Exercise-induced mechanical hypoalgesia in musculotendinous tissues of the lateral elbow
Computing, Health and Science
School of Exercise, Biomedical and Health Sciences
The aim of this study was to investigate mechanical sensitivity responses at the lateral elbow to repeated weekly bouts of low load exercise in healthy subjects. Thirteen young men (n = 6) and women participated in 4 weeks of exercise. Arms were randomly allocated to an eccentric-only exercise protocol (ECC: 5 sets of 20 contractions) or to a concentric–eccentric protocol (CON-ECC: 5 sets of 10 eccentric/10 concentric contractions) performed at 30% maximal wrist extension force. Arms were exercised consecutively within each supervised weekly session. Quantitative measures of pressure pain threshold (PPT) recorded at three sites and maximal force for grip and wrist extension were assessed at baseline, and immediately pre/post exercise at each session. Muscle endurance during 100 maximal grip contractions force was assessed at baseline and one week following the final exercise session.
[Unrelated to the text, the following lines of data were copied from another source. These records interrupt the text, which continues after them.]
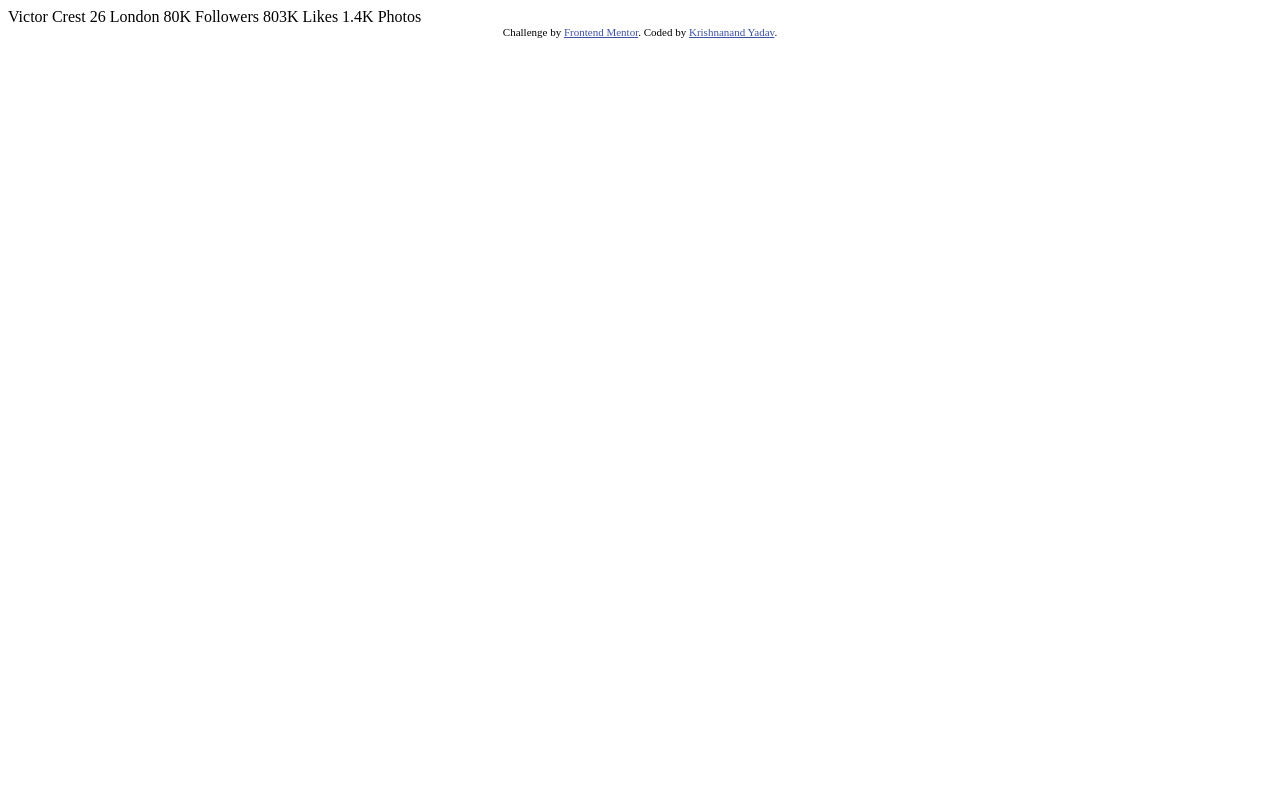
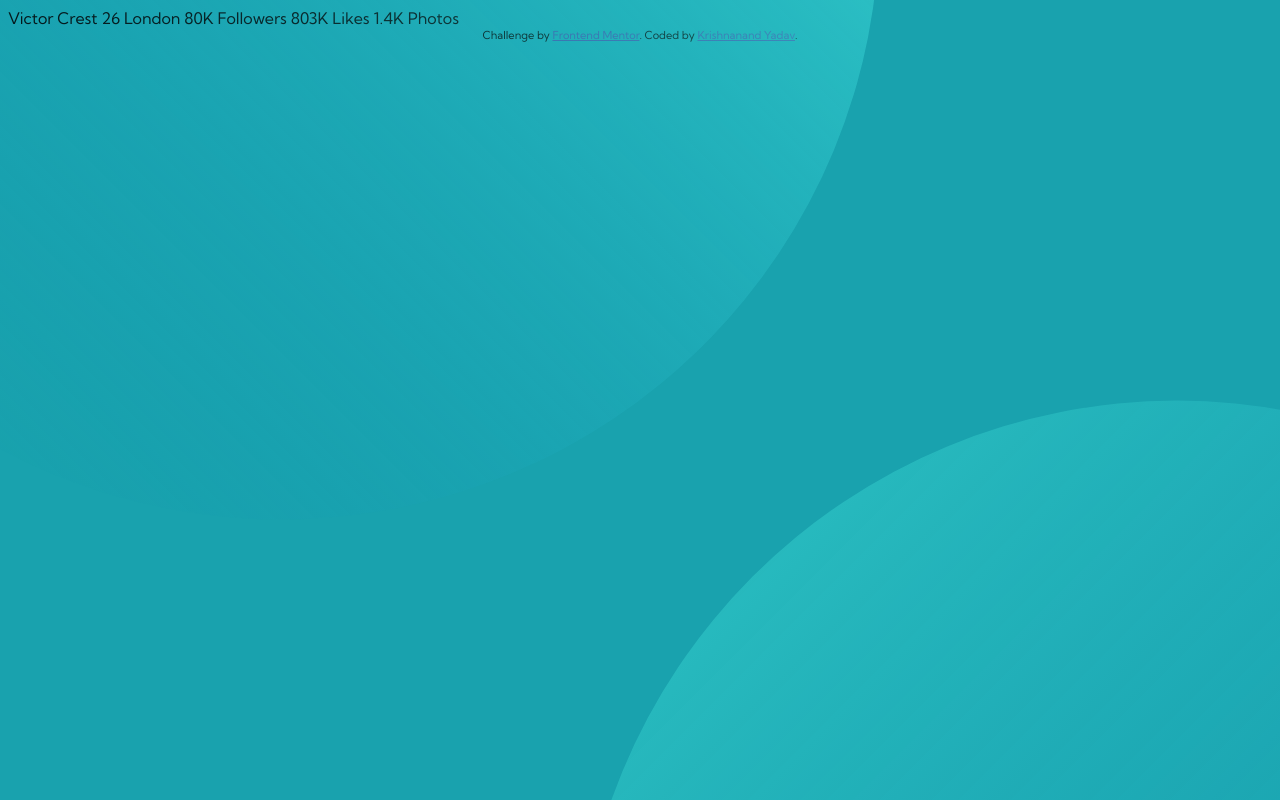
Before and after one commit to Krishnanand2517/profile-card-component, a plain HTML site: page index.html in a window 1280 px wide. Drawn offline with Linux system fonts and the light colour scheme.

Commit message:
Paint the background

```diff
--- a/index.html
+++ b/index.html
@@ -12,7 +12,9 @@
       href="./images/favicon-32x32.png"
     />
 
-    <title>Frontend Mentor | Profile card component</title>
+    <link rel="stylesheet" href="styles.css" />
+
+    <title>Profile Card Component</title>
 
     <!-- Feel free to remove these styles or customise in your own stylesheet 👍 -->
     <style>
@@ -25,7 +27,10 @@
       }
     </style>
   </head>
+
   <body>
+    <div class="top-bg"></div>
+    <div class="bottom-bg"></div>
     Victor Crest 26 London 80K Followers 803K Likes 1.4K Photos
     <div class="attribution">
       Challenge by
--- /dev/null
+++ b/styles.css
@@ -0,0 +1,38 @@
+@import url('https://fonts.googleapis.com/css2?family=Kumbh+Sans:wght@400;700&display=swap');
+
+* {
+    font-family: 'Kumbh Sans', sans-serif;
+}
+
+body {
+    background-color: var(--dark-cyan);
+}
+
+:root {
+    --dark-cyan: hsl(185, 75%, 39%);
+    --very-dark-desaturated-blue: hsl(229, 23%, 23%);
+    --dark-grayish-blue: hsl(227, 10%, 46%);
+    --dark-gray: hsl(0, 0%, 59%);
+}
+
+.top-bg {
+    position: fixed;
+    background-image: url("images/bg-pattern-top.svg");
+    background-repeat: no-repeat;
+    background-size: contain;
+    height: 150vh;
+    width: 100vw;
+    top: -85vh;
+    left: -25vw;
+}
+
+.bottom-bg {
+    position: fixed;
+    background-image: url("images/bg-pattern-bottom.svg");
+    background-repeat: no-repeat;
+    background-size: contain;
+    height: 150vh;
+    width: 100vw;
+    bottom: -100vh;
+    right: -45vw;
+}
```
Results showed that regardless of protocol, repeated low load exercise resulted in a time-dependent increase in PPT at all sites post exercise Weeks 3 and 4 and persisting at follow up Week 5 (P < 0.02). No significant difference between protocols was evident for any measure. Muscle force and endurance were not significantly augmented compared with baseline. In conclusion mechanical hypoalgesia is induced by repeated low load exercises regardless of exercise mode, and this may prove beneficial if replicated clinically.